Please copy out the lines in the entries that contain "shown".

(Dataset excerpts)

***

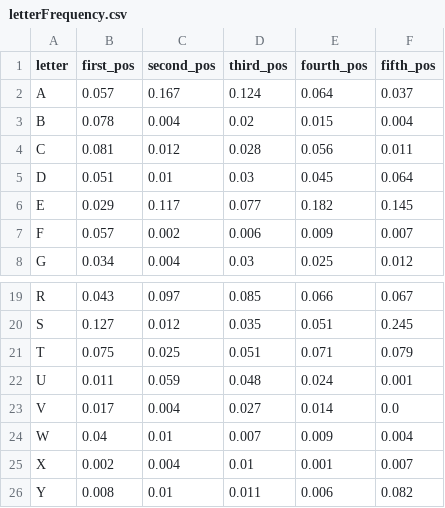
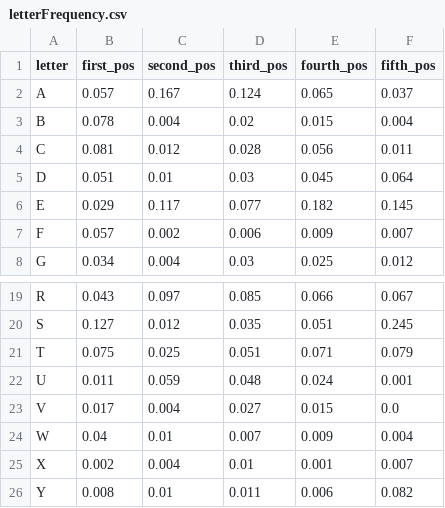
Before and after one commit to dbrittovivian/Wordle, a CSV file: letterFrequency.csv, drawn as a sheet; only a part is shown, gaps mark what is left out; the diff names each change by its address in the sheet, - before the commit and + after, or states it on an @@ line.

```diff
--- a/letterFrequency.csv
+++ b/letterFrequency.csv
-E2 (fourth_pos): 0.064
+E2 (fourth_pos): 0.065
-E23 (fourth_pos): 0.014
+E23 (fourth_pos): 0.015
```
Also changed, not shown: 11 other files.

***

* Task response *
Before and after one commit to dbrittovivian/Wordle, a CSV file: letterFrequency.csv, drawn as a sheet; only a part is shown, gaps mark what is left out; the diff names each change by its address in the sheet, - before the commit and + after, or states it on an @@ line.
Also changed, not shown: 11 other files.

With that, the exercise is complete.